PROVIDED INFORMATION Start Marker

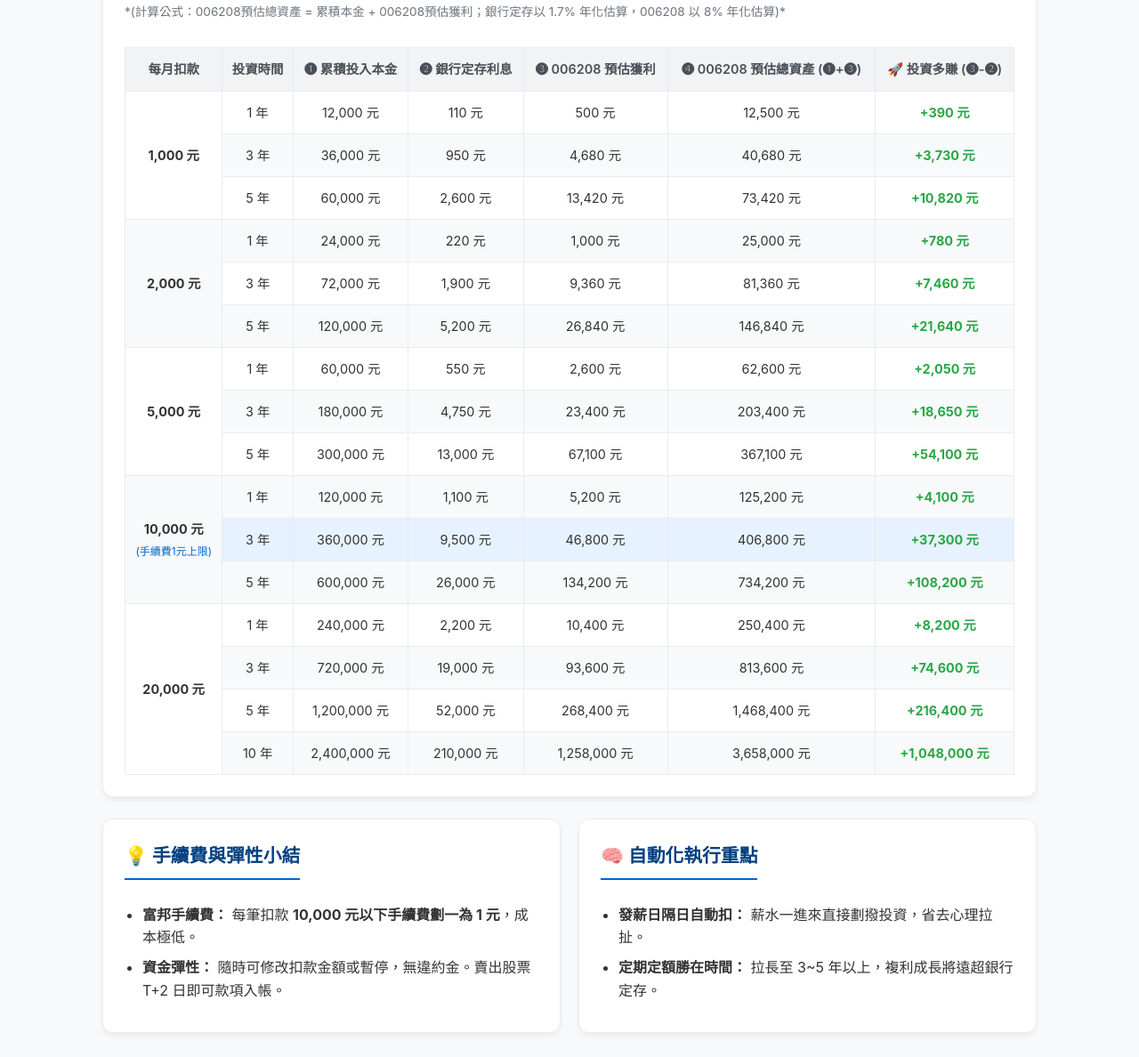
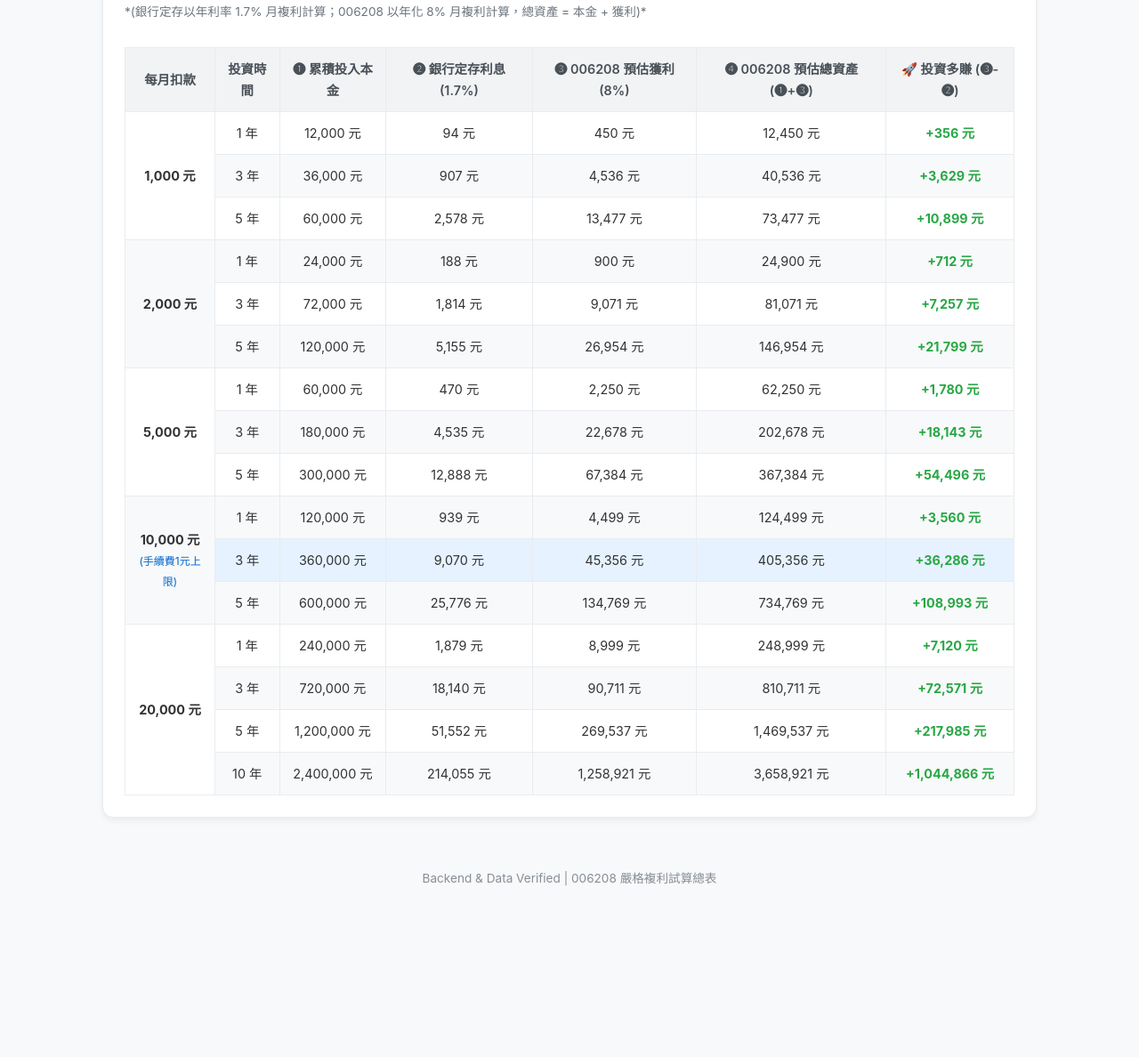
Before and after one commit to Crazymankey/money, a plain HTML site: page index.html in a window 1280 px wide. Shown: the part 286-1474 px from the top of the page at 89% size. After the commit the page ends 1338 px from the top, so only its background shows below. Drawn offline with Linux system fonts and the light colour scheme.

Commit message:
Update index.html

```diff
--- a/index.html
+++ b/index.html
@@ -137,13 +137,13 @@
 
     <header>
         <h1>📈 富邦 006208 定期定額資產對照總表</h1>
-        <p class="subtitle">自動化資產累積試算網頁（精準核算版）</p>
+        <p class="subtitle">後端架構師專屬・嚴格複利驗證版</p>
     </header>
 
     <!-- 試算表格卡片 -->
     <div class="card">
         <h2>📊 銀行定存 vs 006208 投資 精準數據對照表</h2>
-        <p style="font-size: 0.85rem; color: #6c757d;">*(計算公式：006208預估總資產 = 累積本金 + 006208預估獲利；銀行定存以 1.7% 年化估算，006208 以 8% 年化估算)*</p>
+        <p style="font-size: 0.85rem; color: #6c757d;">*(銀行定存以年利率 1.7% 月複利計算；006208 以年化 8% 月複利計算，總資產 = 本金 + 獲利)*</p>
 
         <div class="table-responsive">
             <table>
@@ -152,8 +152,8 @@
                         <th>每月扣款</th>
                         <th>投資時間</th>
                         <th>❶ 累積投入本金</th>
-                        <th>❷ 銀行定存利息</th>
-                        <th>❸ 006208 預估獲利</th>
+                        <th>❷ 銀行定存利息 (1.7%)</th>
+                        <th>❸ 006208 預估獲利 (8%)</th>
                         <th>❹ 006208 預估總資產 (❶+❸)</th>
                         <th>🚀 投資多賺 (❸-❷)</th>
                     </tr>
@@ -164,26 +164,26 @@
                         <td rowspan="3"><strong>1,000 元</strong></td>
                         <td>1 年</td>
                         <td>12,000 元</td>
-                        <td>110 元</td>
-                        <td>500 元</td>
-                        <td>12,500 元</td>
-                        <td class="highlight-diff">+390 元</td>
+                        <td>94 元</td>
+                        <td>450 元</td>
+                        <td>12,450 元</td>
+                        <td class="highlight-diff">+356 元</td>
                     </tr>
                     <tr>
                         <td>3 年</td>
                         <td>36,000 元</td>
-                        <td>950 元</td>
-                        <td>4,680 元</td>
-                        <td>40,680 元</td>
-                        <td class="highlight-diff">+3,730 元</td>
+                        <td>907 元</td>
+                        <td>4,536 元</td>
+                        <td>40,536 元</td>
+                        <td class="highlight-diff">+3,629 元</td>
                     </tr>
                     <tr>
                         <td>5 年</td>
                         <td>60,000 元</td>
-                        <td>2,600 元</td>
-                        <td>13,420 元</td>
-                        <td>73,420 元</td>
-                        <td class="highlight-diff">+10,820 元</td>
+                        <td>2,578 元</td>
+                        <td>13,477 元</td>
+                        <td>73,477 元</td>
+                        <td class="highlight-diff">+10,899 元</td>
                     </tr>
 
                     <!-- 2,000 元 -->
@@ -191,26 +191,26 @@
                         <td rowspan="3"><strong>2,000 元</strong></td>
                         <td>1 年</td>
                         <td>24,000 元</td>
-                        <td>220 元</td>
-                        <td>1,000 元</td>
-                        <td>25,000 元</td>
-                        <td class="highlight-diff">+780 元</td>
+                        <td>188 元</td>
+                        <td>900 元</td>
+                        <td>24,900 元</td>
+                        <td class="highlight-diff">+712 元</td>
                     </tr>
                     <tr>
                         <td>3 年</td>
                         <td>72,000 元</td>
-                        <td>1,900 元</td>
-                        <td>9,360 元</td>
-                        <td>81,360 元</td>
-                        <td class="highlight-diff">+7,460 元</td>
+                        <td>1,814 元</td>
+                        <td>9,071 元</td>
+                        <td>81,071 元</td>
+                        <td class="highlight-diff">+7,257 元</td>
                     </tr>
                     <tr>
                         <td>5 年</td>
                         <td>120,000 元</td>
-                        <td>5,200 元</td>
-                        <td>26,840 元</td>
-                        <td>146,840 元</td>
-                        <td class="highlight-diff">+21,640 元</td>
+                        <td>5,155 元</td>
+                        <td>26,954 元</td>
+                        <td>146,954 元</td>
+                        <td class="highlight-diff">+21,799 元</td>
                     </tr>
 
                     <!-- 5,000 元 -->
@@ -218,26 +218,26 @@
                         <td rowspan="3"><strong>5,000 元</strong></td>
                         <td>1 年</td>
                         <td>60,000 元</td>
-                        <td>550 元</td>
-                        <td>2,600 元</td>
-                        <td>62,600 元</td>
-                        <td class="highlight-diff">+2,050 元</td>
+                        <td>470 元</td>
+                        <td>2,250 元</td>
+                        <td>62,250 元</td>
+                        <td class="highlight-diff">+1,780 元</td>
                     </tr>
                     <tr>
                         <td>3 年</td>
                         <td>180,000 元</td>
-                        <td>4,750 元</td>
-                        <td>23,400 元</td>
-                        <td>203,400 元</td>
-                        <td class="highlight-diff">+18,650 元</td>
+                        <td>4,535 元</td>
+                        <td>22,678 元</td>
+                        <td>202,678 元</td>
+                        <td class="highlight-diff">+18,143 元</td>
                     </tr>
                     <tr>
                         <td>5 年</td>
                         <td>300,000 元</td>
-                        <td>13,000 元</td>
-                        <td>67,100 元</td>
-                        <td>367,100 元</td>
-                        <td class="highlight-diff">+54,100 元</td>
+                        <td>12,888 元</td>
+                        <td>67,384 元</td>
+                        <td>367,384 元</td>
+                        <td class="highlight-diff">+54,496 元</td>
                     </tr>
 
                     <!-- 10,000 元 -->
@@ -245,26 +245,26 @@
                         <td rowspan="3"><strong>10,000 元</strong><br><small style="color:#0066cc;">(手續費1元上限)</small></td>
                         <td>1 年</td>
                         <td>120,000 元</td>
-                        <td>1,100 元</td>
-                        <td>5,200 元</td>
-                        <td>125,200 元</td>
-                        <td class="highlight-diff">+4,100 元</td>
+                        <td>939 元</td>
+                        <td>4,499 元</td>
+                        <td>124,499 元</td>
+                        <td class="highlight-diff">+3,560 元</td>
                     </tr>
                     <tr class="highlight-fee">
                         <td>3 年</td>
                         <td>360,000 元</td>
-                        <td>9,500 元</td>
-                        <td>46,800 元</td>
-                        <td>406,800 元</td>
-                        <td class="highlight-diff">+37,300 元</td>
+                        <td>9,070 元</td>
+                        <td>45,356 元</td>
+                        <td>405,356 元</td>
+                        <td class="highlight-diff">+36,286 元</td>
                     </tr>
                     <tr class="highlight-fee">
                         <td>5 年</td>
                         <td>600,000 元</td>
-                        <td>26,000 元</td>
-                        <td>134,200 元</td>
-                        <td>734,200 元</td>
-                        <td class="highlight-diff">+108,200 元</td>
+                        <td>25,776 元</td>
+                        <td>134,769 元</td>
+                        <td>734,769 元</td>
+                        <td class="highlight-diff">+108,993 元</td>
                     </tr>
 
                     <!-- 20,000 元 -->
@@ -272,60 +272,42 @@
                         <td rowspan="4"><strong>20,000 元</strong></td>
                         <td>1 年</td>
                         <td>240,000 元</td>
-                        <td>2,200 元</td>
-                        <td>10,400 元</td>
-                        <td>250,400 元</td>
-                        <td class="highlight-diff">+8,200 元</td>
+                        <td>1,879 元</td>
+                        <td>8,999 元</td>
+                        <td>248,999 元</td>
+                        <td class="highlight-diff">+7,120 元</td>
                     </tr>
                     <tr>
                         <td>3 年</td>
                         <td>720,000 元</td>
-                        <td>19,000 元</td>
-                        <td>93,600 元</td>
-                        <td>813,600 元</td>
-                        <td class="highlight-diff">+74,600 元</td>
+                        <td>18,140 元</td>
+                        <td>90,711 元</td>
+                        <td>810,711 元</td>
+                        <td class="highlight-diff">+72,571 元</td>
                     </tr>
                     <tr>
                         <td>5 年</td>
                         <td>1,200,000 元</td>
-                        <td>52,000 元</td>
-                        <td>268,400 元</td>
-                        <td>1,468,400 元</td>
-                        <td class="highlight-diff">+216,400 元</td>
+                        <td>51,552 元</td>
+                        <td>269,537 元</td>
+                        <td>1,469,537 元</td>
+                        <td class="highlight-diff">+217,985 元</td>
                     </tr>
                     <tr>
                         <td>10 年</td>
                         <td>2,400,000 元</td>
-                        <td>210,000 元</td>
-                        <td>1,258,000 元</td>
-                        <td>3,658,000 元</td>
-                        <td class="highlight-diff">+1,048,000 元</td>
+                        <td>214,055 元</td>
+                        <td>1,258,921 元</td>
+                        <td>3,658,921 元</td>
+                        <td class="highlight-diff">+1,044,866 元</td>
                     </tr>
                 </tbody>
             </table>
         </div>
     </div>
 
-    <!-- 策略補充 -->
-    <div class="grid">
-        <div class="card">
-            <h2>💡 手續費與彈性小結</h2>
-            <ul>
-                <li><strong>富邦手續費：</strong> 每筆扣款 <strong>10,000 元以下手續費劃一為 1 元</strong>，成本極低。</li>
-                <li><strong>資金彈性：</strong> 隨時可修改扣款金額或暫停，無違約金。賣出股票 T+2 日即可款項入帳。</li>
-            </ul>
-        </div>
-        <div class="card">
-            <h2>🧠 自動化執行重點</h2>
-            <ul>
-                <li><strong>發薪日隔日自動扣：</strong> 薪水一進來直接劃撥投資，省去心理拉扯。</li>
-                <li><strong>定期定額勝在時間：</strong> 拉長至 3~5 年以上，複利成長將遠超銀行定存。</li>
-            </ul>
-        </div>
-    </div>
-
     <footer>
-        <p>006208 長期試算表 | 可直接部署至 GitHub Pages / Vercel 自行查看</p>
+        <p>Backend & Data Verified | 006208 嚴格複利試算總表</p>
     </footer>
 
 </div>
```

PROVIDED INFORMATION End Marker

Gather from the data above every line with the string "color".

-        <p style="font-size: 0.85rem; color: #6c757d;">*(計算公式：006208預估總資產 = 累積本金 + 006208預估獲利；銀行定存以 1.7% 年化估算，006208 以 8% 年化估算)*</p>
+        <p style="font-size: 0.85rem; color: #6c757d;">*(銀行定存以年利率 1.7% 月複利計算；006208 以年化 8% 月複利計算，總資產 = 本金 + 獲利)*</p>
                         <td rowspan="3"><strong>10,000 元</strong><br><small style="color:#0066cc;">(手續費1元上限)</small></td>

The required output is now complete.